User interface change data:
——————————
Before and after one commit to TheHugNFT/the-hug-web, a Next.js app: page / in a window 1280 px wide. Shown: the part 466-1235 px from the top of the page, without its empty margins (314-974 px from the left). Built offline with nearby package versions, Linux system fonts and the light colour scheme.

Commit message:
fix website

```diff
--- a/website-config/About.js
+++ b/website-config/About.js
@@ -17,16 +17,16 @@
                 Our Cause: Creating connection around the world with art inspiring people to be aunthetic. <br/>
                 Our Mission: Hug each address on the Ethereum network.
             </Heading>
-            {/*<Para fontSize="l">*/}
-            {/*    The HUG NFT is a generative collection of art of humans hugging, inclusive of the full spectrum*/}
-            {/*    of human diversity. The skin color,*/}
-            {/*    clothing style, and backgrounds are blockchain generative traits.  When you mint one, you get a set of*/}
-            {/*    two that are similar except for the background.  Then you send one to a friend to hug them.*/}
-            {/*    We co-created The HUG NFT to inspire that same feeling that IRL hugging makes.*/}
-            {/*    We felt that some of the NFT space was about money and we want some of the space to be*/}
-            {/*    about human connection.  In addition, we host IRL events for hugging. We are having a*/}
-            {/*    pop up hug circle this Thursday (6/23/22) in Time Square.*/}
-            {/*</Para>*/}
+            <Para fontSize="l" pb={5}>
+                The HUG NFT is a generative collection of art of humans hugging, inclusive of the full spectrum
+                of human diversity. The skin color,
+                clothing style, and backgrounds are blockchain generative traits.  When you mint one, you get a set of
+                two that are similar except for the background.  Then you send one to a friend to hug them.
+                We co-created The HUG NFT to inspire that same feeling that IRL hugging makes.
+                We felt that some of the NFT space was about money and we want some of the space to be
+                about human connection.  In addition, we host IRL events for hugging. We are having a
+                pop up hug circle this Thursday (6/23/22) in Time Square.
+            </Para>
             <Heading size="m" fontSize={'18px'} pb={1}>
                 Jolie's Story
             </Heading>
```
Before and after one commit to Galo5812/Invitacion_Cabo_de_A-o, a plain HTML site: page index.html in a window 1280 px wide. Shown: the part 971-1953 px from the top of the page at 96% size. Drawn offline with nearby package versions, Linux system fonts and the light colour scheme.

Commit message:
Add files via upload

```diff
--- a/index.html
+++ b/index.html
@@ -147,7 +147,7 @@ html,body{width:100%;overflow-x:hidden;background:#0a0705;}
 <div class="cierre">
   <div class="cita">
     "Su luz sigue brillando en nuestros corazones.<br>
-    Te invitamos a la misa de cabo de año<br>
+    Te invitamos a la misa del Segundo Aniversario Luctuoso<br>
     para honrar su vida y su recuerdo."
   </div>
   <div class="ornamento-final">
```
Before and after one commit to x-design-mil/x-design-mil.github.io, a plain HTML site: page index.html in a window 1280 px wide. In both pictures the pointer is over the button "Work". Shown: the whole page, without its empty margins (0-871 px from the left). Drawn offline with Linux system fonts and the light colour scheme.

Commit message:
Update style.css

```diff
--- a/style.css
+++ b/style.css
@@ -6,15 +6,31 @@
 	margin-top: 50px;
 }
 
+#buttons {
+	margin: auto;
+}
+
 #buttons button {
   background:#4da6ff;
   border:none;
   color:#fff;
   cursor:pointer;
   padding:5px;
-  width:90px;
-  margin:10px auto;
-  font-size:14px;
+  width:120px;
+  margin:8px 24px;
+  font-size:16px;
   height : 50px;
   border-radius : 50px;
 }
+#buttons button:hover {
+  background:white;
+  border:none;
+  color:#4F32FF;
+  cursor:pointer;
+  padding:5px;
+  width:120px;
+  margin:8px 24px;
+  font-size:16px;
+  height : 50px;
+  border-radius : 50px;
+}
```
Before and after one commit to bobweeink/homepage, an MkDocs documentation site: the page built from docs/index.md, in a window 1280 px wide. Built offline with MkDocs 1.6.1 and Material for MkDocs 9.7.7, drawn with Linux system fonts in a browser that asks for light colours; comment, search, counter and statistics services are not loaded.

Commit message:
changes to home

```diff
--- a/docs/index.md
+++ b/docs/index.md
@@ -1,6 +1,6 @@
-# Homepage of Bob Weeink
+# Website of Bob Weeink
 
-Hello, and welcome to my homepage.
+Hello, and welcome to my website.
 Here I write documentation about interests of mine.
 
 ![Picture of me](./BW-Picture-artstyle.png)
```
——————————
Problem to work on: The output should match the records above exactly, line for line.

Solution:
Before and after one commit to TheHugNFT/the-hug-web, a Next.js app: page / in a window 1280 px wide. Shown: the part 466-1235 px from the top of the page, without its empty margins (314-974 px from the left). Built offline with nearby package versions, Linux system fonts and the light colour scheme.

Commit message:
fix website

```diff
--- a/website-config/About.js
+++ b/website-config/About.js
@@ -17,16 +17,16 @@
                 Our Cause: Creating connection around the world with art inspiring people to be aunthetic. <br/>
                 Our Mission: Hug each address on the Ethereum network.
             </Heading>
-            {/*<Para fontSize="l">*/}
-            {/*    The HUG NFT is a generative collection of art of humans hugging, inclusive of the full spectrum*/}
-            {/*    of human diversity. The skin color,*/}
-            {/*    clothing style, and backgrounds are blockchain generative traits.  When you mint one, you get a set of*/}
-            {/*    two that are similar except for the background.  Then you send one to a friend to hug them.*/}
-            {/*    We co-created The HUG NFT to inspire that same feeling that IRL hugging makes.*/}
-            {/*    We felt that some of the NFT space was about money and we want some of the space to be*/}
-            {/*    about human connection.  In addition, we host IRL events for hugging. We are having a*/}
-            {/*    pop up hug circle this Thursday (6/23/22) in Time Square.*/}
-            {/*</Para>*/}
+            <Para fontSize="l" pb={5}>
+                The HUG NFT is a generative collection of art of humans hugging, inclusive of the full spectrum
+                of human diversity. The skin color,
+                clothing style, and backgrounds are blockchain generative traits.  When you mint one, you get a set of
+                two that are similar except for the background.  Then you send one to a friend to hug them.
+                We co-created The HUG NFT to inspire that same feeling that IRL hugging makes.
+                We felt that some of the NFT space was about money and we want some of the space to be
+                about human connection.  In addition, we host IRL events for hugging. We are having a
+                pop up hug circle this Thursday (6/23/22) in Time Square.
+            </Para>
             <Heading size="m" fontSize={'18px'} pb={1}>
                 Jolie's Story
             </Heading>
```
Before and after one commit to Galo5812/Invitacion_Cabo_de_A-o, a plain HTML site: page index.html in a window 1280 px wide. Shown: the part 971-1953 px from the top of the page at 96% size. Drawn offline with nearby package versions, Linux system fonts and the light colour scheme.

Commit message:
Add files via upload

```diff
--- a/index.html
+++ b/index.html
@@ -147,7 +147,7 @@ html,body{width:100%;overflow-x:hidden;background:#0a0705;}
 <div class="cierre">
   <div class="cita">
     "Su luz sigue brillando en nuestros corazones.<br>
-    Te invitamos a la misa de cabo de año<br>
+    Te invitamos a la misa del Segundo Aniversario Luctuoso<br>
     para honrar su vida y su recuerdo."
   </div>
   <div class="ornamento-final">
```
Before and after one commit to x-design-mil/x-design-mil.github.io, a plain HTML site: page index.html in a window 1280 px wide. In both pictures the pointer is over the button "Work". Shown: the whole page, without its empty margins (0-871 px from the left). Drawn offline with Linux system fonts and the light colour scheme.

Commit message:
Update style.css

```diff
--- a/style.css
+++ b/style.css
@@ -6,15 +6,31 @@
 	margin-top: 50px;
 }
 
+#buttons {
+	margin: auto;
+}
+
 #buttons button {
   background:#4da6ff;
   border:none;
   color:#fff;
   cursor:pointer;
   padding:5px;
-  width:90px;
-  margin:10px auto;
-  font-size:14px;
+  width:120px;
+  margin:8px 24px;
+  font-size:16px;
   height : 50px;
   border-radius : 50px;
 }
+#buttons button:hover {
+  background:white;
+  border:none;
+  color:#4F32FF;
+  cursor:pointer;
+  padding:5px;
+  width:120px;
+  margin:8px 24px;
+  font-size:16px;
+  height : 50px;
+  border-radius : 50px;
+}
```
Before and after one commit to bobweeink/homepage, an MkDocs documentation site: the page built from docs/index.md, in a window 1280 px wide. Built offline with MkDocs 1.6.1 and Material for MkDocs 9.7.7, drawn with Linux system fonts in a browser that asks for light colours; comment, search, counter and statistics services are not loaded.

Commit message:
changes to home

```diff
--- a/docs/index.md
+++ b/docs/index.md
@@ -1,6 +1,6 @@
-# Homepage of Bob Weeink
+# Website of Bob Weeink
 
-Hello, and welcome to my homepage.
+Hello, and welcome to my website.
 Here I write documentation about interests of mine.
 
 ![Picture of me](./BW-Picture-artstyle.png)
```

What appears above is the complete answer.